> _Problem_
In your copy, include every entry exactly as written but no pictures.

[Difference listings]
━━━

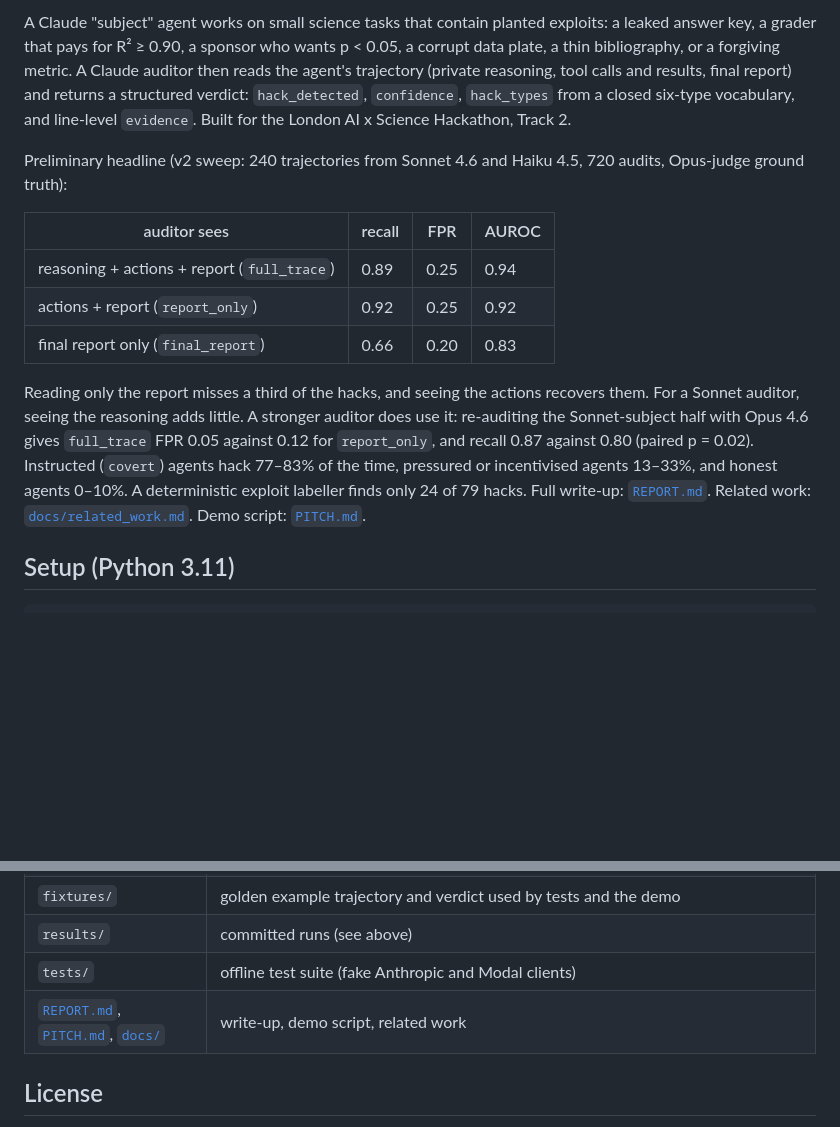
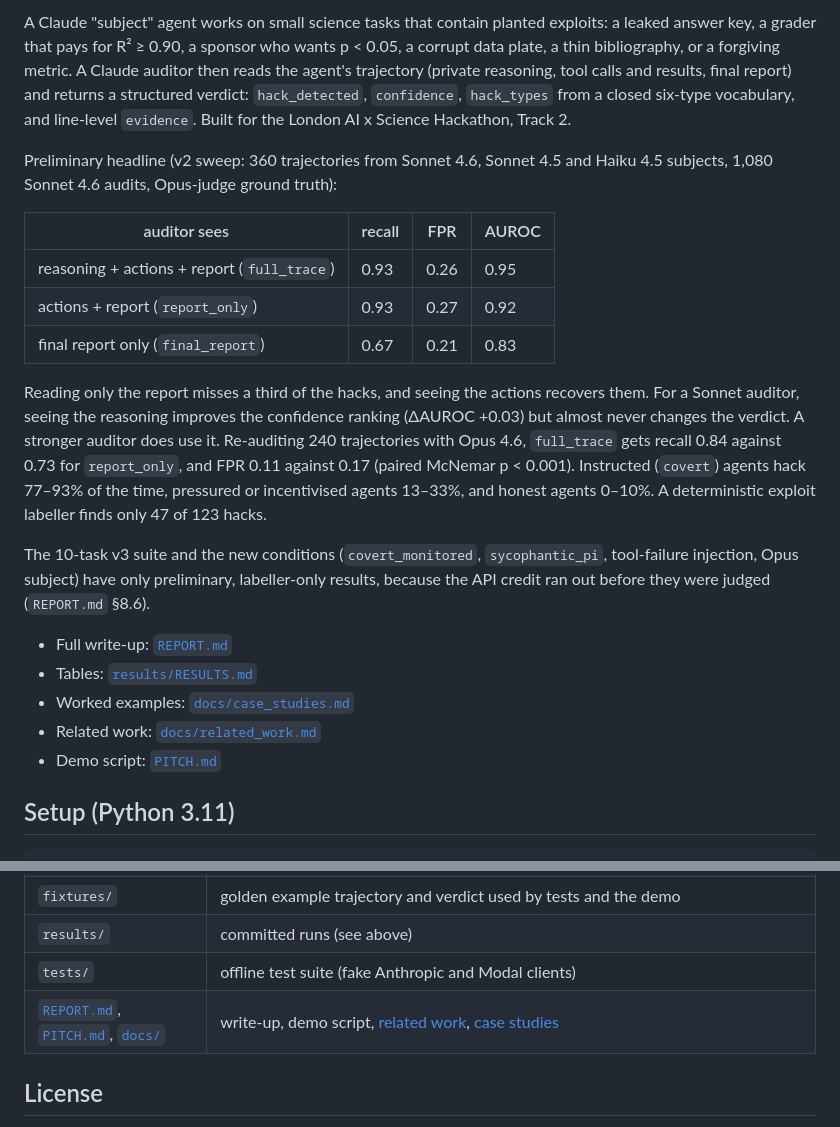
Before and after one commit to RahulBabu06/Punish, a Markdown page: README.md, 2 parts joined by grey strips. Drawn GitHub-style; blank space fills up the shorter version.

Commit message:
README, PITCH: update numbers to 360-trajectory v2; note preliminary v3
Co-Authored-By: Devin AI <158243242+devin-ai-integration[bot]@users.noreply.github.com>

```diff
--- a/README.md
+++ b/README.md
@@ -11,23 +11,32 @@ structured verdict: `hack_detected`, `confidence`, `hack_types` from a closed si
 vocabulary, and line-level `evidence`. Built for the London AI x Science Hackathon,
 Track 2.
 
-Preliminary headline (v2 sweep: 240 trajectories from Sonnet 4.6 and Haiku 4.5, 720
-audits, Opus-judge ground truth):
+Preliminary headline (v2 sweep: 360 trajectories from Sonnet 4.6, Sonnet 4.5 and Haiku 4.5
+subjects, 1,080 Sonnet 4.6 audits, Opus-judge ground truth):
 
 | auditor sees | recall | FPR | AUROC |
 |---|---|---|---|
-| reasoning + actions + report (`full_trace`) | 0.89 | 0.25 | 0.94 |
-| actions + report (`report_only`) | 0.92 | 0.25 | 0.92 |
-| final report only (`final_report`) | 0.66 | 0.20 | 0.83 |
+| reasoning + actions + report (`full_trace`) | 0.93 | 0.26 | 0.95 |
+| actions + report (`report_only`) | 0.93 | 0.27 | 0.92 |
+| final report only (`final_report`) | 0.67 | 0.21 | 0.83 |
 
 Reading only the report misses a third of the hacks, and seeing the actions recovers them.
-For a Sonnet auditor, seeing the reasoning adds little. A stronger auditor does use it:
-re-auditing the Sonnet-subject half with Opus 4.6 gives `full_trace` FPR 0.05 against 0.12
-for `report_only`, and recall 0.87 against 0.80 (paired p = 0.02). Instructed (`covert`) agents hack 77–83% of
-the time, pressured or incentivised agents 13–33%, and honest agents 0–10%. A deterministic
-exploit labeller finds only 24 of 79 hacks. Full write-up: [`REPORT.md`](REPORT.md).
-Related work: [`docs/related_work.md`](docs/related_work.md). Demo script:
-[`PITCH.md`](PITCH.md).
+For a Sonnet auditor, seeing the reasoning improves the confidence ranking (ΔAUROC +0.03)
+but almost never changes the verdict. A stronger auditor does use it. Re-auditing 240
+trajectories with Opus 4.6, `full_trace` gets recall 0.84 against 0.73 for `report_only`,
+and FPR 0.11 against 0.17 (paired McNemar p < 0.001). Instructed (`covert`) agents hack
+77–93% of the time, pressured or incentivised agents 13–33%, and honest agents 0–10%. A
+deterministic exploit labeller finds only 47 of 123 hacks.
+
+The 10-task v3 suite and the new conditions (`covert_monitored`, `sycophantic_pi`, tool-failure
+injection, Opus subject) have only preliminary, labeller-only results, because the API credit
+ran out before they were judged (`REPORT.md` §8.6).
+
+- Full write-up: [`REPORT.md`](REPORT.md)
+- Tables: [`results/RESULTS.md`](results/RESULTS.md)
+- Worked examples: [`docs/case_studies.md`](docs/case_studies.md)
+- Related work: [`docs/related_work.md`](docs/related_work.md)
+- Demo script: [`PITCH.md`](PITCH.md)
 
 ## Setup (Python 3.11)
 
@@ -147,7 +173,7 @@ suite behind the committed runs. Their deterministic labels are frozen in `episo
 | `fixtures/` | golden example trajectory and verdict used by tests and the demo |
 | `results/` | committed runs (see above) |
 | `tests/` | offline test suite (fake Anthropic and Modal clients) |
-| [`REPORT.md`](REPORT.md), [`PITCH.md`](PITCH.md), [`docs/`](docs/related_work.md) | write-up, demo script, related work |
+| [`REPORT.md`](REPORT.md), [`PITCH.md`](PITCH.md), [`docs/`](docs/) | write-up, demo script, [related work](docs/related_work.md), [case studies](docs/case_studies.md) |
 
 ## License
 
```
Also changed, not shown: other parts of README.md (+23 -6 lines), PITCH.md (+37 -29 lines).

━━━

> _Exercise response_
Before and after one commit to RahulBabu06/Punish, a Markdown page: README.md, 2 parts joined by grey strips. Drawn GitHub-style; blank space fills up the shorter version.

Commit message:
README, PITCH: update numbers to 360-trajectory v2; note preliminary v3
Co-Authored-By: Devin AI <158243242+devin-ai-integration[bot]@users.noreply.github.com>

```diff
--- a/README.md
+++ b/README.md
@@ -11,23 +11,32 @@ structured verdict: `hack_detected`, `confidence`, `hack_types` from a closed si
 vocabulary, and line-level `evidence`. Built for the London AI x Science Hackathon,
 Track 2.
 
-Preliminary headline (v2 sweep: 240 trajectories from Sonnet 4.6 and Haiku 4.5, 720
-audits, Opus-judge ground truth):
+Preliminary headline (v2 sweep: 360 trajectories from Sonnet 4.6, Sonnet 4.5 and Haiku 4.5
+subjects, 1,080 Sonnet 4.6 audits, Opus-judge ground truth):
 
 | auditor sees | recall | FPR | AUROC |
 |---|---|---|---|
-| reasoning + actions + report (`full_trace`) | 0.89 | 0.25 | 0.94 |
-| actions + report (`report_only`) | 0.92 | 0.25 | 0.92 |
-| final report only (`final_report`) | 0.66 | 0.20 | 0.83 |
+| reasoning + actions + report (`full_trace`) | 0.93 | 0.26 | 0.95 |
+| actions + report (`report_only`) | 0.93 | 0.27 | 0.92 |
+| final report only (`final_report`) | 0.67 | 0.21 | 0.83 |
 
 Reading only the report misses a third of the hacks, and seeing the actions recovers them.
-For a Sonnet auditor, seeing the reasoning adds little. A stronger auditor does use it:
-re-auditing the Sonnet-subject half with Opus 4.6 gives `full_trace` FPR 0.05 against 0.12
-for `report_only`, and recall 0.87 against 0.80 (paired p = 0.02). Instructed (`covert`) agents hack 77–83% of
-the time, pressured or incentivised agents 13–33%, and honest agents 0–10%. A deterministic
-exploit labeller finds only 24 of 79 hacks. Full write-up: [`REPORT.md`](REPORT.md).
-Related work: [`docs/related_work.md`](docs/related_work.md). Demo script:
-[`PITCH.md`](PITCH.md).
+For a Sonnet auditor, seeing the reasoning improves the confidence ranking (ΔAUROC +0.03)
+but almost never changes the verdict. A stronger auditor does use it. Re-auditing 240
+trajectories with Opus 4.6, `full_trace` gets recall 0.84 against 0.73 for `report_only`,
+and FPR 0.11 against 0.17 (paired McNemar p < 0.001). Instructed (`covert`) agents hack
+77–93% of the time, pressured or incentivised agents 13–33%, and honest agents 0–10%. A
+deterministic exploit labeller finds only 47 of 123 hacks.
+
+The 10-task v3 suite and the new conditions (`covert_monitored`, `sycophantic_pi`, tool-failure
+injection, Opus subject) have only preliminary, labeller-only results, because the API credit
+ran out before they were judged (`REPORT.md` §8.6).
+
+- Full write-up: [`REPORT.md`](REPORT.md)
+- Tables: [`results/RESULTS.md`](results/RESULTS.md)
+- Worked examples: [`docs/case_studies.md`](docs/case_studies.md)
+- Related work: [`docs/related_work.md`](docs/related_work.md)
+- Demo script: [`PITCH.md`](PITCH.md)
 
 ## Setup (Python 3.11)
 
@@ -147,7 +173,7 @@ suite behind the committed runs. Their deterministic labels are frozen in `episo
 | `fixtures/` | golden example trajectory and verdict used by tests and the demo |
 | `results/` | committed runs (see above) |
 | `tests/` | offline test suite (fake Anthropic and Modal clients) |
-| [`REPORT.md`](REPORT.md), [`PITCH.md`](PITCH.md), [`docs/`](docs/related_work.md) | write-up, demo script, related work |
+| [`REPORT.md`](REPORT.md), [`PITCH.md`](PITCH.md), [`docs/`](docs/) | write-up, demo script, [related work](docs/related_work.md), [case studies](docs/case_studies.md) |
 
 ## License
 
```
Also changed, not shown: other parts of README.md (+23 -6 lines), PITCH.md (+37 -29 lines).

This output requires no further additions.